Text size:

  • Small
  • Normal
  • Large

Indian riot police fire water cannon outside Modi venue

Indian riot police have fired a water cannon at hundreds of students who were protesting at an appearance by hardline nationalist politician Narendra Modi.

NEW DELHI // Indian riot police fired a water cannon yesterday at hundreds of students who were protesting at an appearance by hardline nationalist politician Narendra Modi outside a college in New Delhi.

Mr Modi, tipped to be the main opposition Bharatiya Janata Party's (BJP) candidate for prime minister in elections next year, was speaking at the Sri Ram College of Commerce.

The high-profile visit to the capital was intended to stress his leadership credentials.

But the address was overshadowed by the scenes outside where large numbers of students had gathered, chanting slogans and carrying banners such as "Killer Modi Go Back".

Police barricaded the entire venue as they tried to push the protesters back from the gates of the college.

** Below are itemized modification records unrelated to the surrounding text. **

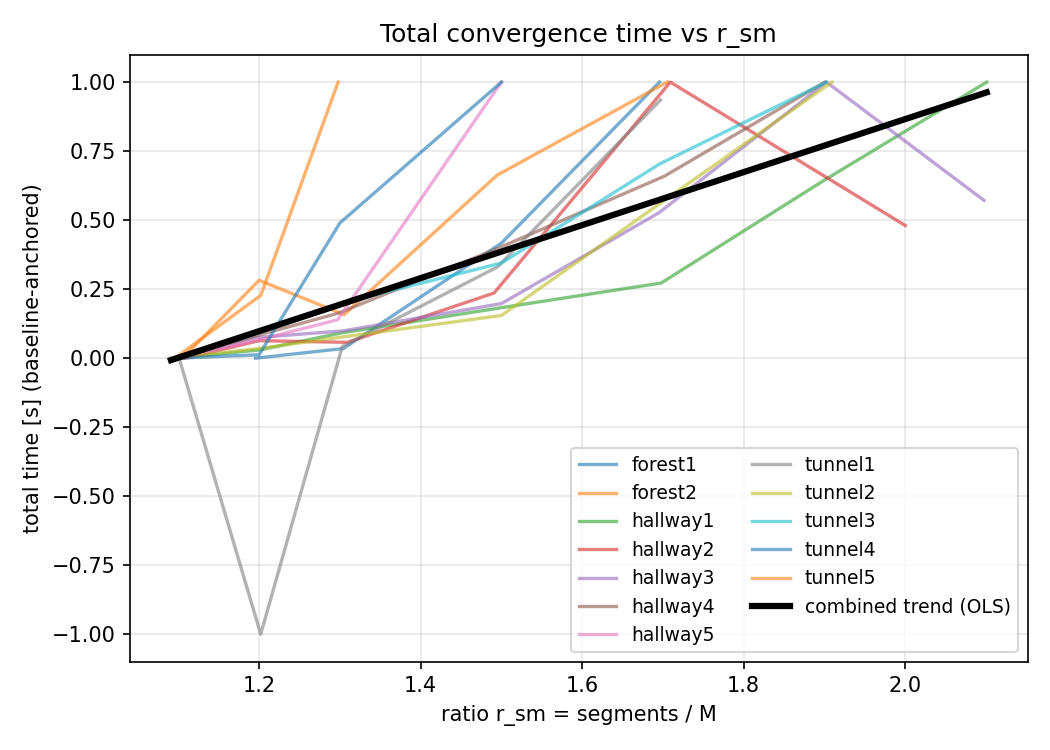
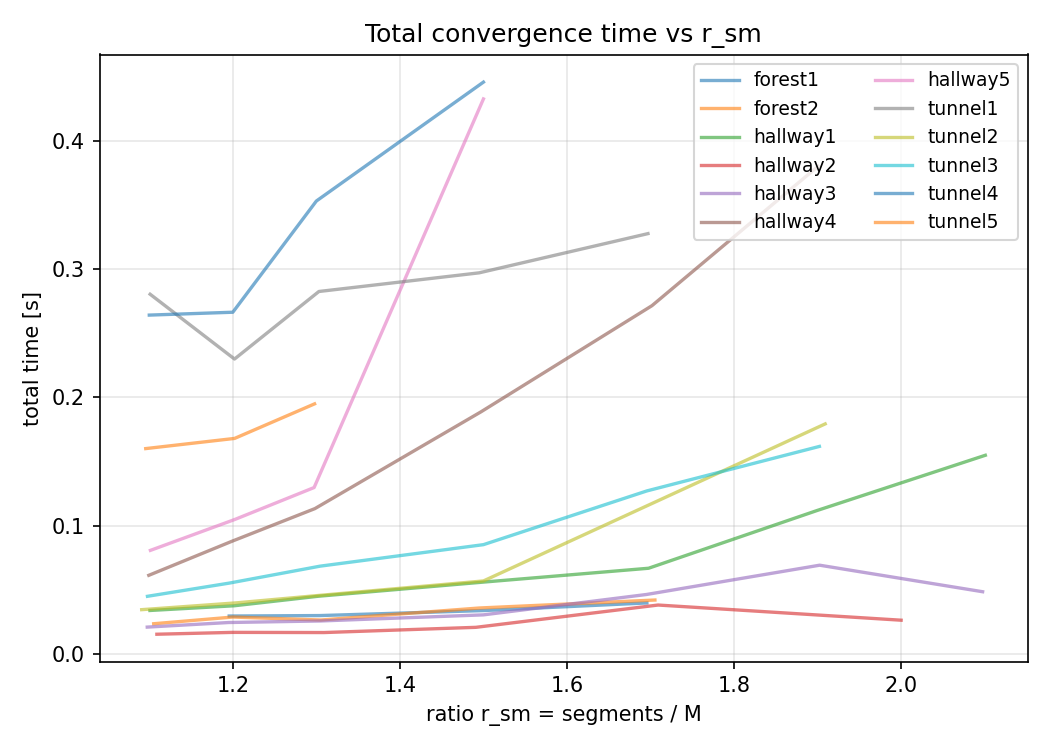
plots

diff --git a/src_test/results/ratio/ratio_plotter.py b/src_test/results/ratio/ratio_plotter.py
@@ -317,33 +317,33 @@ def plot_lines_trend_ratio(per_track_dicts: List[Dict[float, float]],
     # Combined mean + OLS regression (black line)
     # --- Combined trend: mean of all tracks at shared x, then regression ---
     # Build a common x-grid across all tracks
-    all_x = np.unique(np.concatenate([np.fromiter(d.keys(), float) for d in per_track_dicts if d]))
-    if all_x.size >= 2:
-        x_grid = np.linspace(all_x.min(), all_x.max(), 100)
-        y_values = []
+    # all_x = np.unique(np.concatenate([np.fromiter(d.keys(), float) for d in per_track_dicts if d]))
+    # if all_x.size >= 2:
+    #     x_grid = np.linspace(all_x.min(), all_x.max(), 100)
+    #     y_values = []
 
-        # Interpolate each track on the shared grid
-        for d in per_track_dicts:
-            if len(d) < 2:
-                continue
-            X = np.array(sorted(d.keys()), float)
-            Y = np.array([d[x] for x in X], float)
-            # interpolate only where valid
-            mask = (x_grid >= X.min()) & (x_grid <= X.max())
-            yi = np.full_like(x_grid, np.nan, dtype=float)
-            yi[mask] = np.interp(x_grid[mask], X, Y)
-            y_values.append(yi)
+    #     # Interpolate each track on the shared grid
+    #     for d in per_track_dicts:
+    #         if len(d) < 2:
+    #             continue
+    #         X = np.array(sorted(d.keys()), float)
+    #         Y = np.array([d[x] for x in X], float)
+    #         # interpolate only where valid
+    #         mask = (x_grid >= X.min()) & (x_grid <= X.max())
+    #         yi = np.full_like(x_grid, np.nan, dtype=float)
+    #         yi[mask] = np.interp(x_grid[mask], X, Y)
+    #         y_values.append(yi)
 
-        if y_values:
-            Y = np.vstack(y_values)
-            y_mean = np.nanmean(Y, axis=0)
+    #     if y_values:
+    #         Y = np.vstack(y_values)
+    #         y_mean = np.nanmean(Y, axis=0)
 
-            # Fit simple linear regression on mean curve
-            valid = np.isfinite(y_mean)
-            if np.sum(valid) > 1:
-                slope, intercept = np.polyfit(x_grid[valid], y_mean[valid], 1)
-                y_fit = slope * x_grid + intercept
-                ax.plot(x_grid, y_fit, color="k", lw=3.0, label="combined trend (OLS)")
+    #         # Fit simple linear regression on mean curve
+    #         valid = np.isfinite(y_mean)
+    #         if np.sum(valid) > 1:
+    #             slope, intercept = np.polyfit(x_grid[valid], y_mean[valid], 1)
+    #             y_fit = slope * x_grid + intercept
+    #             ax.plot(x_grid, y_fit, color="k", lw=3.0, label="combined trend (OLS)")
 
 
 
@@ -416,7 +416,7 @@ def main():
         ylab="total time [s]",
         title="Total convergence time vs r_sm",
         out_path=os.path.join(out_dir, "total_time_vs_r_sm.png"),
-        normalize=True,
+        normalize = False,
     )
 
     series_curviness_rsm = build_ratio("curviness_ratio", "sm")
@@ -446,7 +446,7 @@ def main():
         ylab="iterations [count]",
         title="Iterations until convergence vs r_sm",
         out_path=os.path.join(out_dir, "iterations_vs_r_sm.png"),
-        normalize=True,
+        normalize=False,
     )
 
     target = "hallway1"   # exact name or substring

diff --git a/src_test/results/ratio/num_seg_plotter.py b/src_test/results/ratio/num_seg_plotter.py
@@ -235,11 +235,11 @@ def plot_lines_trend(per_track_dicts: List[Dict[int, float]],
             ax.plot(X, Y, lw=1.2, alpha=0.6, label=lab)
 
     # Combined OLS regression (black line)
-    Xc, mean = combine_means(per_track_dicts)
-    if Xc.size > 1:
-        slope, intercept = np.polyfit(Xc, mean, 1)
-        y_reg = slope * Xc + intercept
-        ax.plot(Xc, y_reg, color="k", lw=3.0, label="combined OLS trend")
+    # Xc, mean = combine_means(per_track_dicts)
+    # if Xc.size > 1:
+    #     slope, intercept = np.polyfit(Xc, mean, 1)
+    #     y_reg = slope * Xc + intercept
+    #     ax.plot(Xc, y_reg, color="k", lw=3.0, label="combined OLS trend")
 
     ax.set_xlabel("effective segments = max(30, round(ratio * M))")
     ax.set_ylabel(ylab)

diff --git a/src_test/main.py b/src_test/main.py
@@ -1,7 +1,7 @@
 import json
 from execution.runner import run_admm_trajectory_optimization
 
-CONFIG = "tunnel2"
+CONFIG = "forest2"
 
 with open(f"input/configs/{CONFIG}.json", "r") as f:
     config = json.load(f)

Mr Modi, who is chief minister of Gujarat, is a hugely controversial figure. He was in power when the western state was rocked in 2002 by some of India's worst religious riots since independence in 1947.

Some 2,000 people were killed in clashes between Hindus and Muslims, most of them Muslims.

One of Mr Modi's former ministers was jailed for life for instigating the killing, but all investigations have cleared Mr Modi of personal responsibility.

"We don't want his bloodstained hands to touch our university," said Divya Mehra, a politics student who was among the protesters.

Earlier Mr Modi had held talks with Prime Minister Manmohan Singh, after which he refused to be drawn on speculation that he wants to stand as the BJP candidate in elections due in spring 2014.

But in his speech at the college, he did little to dampen expectations that he wants to run for national office as he trumpeted his state's strong economic performance over the last decade as a blueprint for growth.

"Gujarat's development is being discussed worldwide. Gujarat's development is because of good governance," Mr Modi said in the speech, according to the Hindustan Times.

"My Gujarat experience tells me we can achieve a lot with the people and systems we have."

In a poll published last month, 36 per cent of voters surveyed said Mr Modi would make the best prime minister - well ahead of his likely election rival Rahul Gandhi of the ruling Congress party who had just 22 per cent.

Back to the top

More articles

Editor's Picks

 Iranian President Hassan Rouhani greeted by university students as he leaves Sistan University in Sistan and Baluchestan’s provincial capital of Zahedan on Tuesday, April 15, 2014. Maryam Rahmanian for The National

In Iran’s most troubled province, Rouhani hears pleas for change

Hassan Rounani aims to connect with residents of far-flung Sistan and Baluchestan province.

 Prince Bandar bin Sultan in Riyadh on March 3, 2007. Hassan Ammar / AFP Photo

Saudi Prince Bandar promised a victory he could not deliver

Saudi Arabia's controversial intelligence chief stepped down this week after rumours that his policies on Syria had fallen out of favour.

 Iranian President Hassan Rouhani greets supporters after his arrival in Zahedan, the regional capital of Sistan and Baluchestan province on Tuesday, April 15, 2014. During Mr Rouhani's two-day visit, he will tour several other cities and hold meetings with local scholars and entrepreneurs. Maryam Rahmanian for The National

On the road with Hassan Rouhani

Iran's president is touring some of Iran's most underdeveloped provinces. Foreign correspondent Yeganeh Salehi is traveling with him.

 Twitter photo of  Abdel Fattah El Sisi on the campaign trail on March 30. Photo courtesy-Twitter/@SisiCampaign

El Sisi rides a bicycle, kicks off social media storm

The photos and video created a huge buzz across social media networks, possibly a marker of a new era for Egypt.

 Friday is UN Mine Awareness Day and Omer Hassan, who does demining work in Iraqi Kurdistan, is doing all he can to teach people about the dangers posed by landmines. Louise Redvers for The National

A landmine nearly ended Omer’s life but he now works to end the threat of mines in Iraq

Omer Hassan does demining work in Iraqi Kurdistan and only has to show people his mangled leg to underscore the danger of mines. With the world marking UN Mine Awareness Day on Friday, his work is as important as ever as Iraq is one of the most mine-affected countries in the world.

 Turkey's Prime Minister Recep Tayyip Erdogan and Turkish spiritual leader Fethullah Gulen. AFP Photo

The inner workings of Gulen’s ‘parallel state’

Fethullah Gulen's followers are accused of trying to push Turkey's prime minister from power.


To add your event to The National listings, click here

Get the most from The National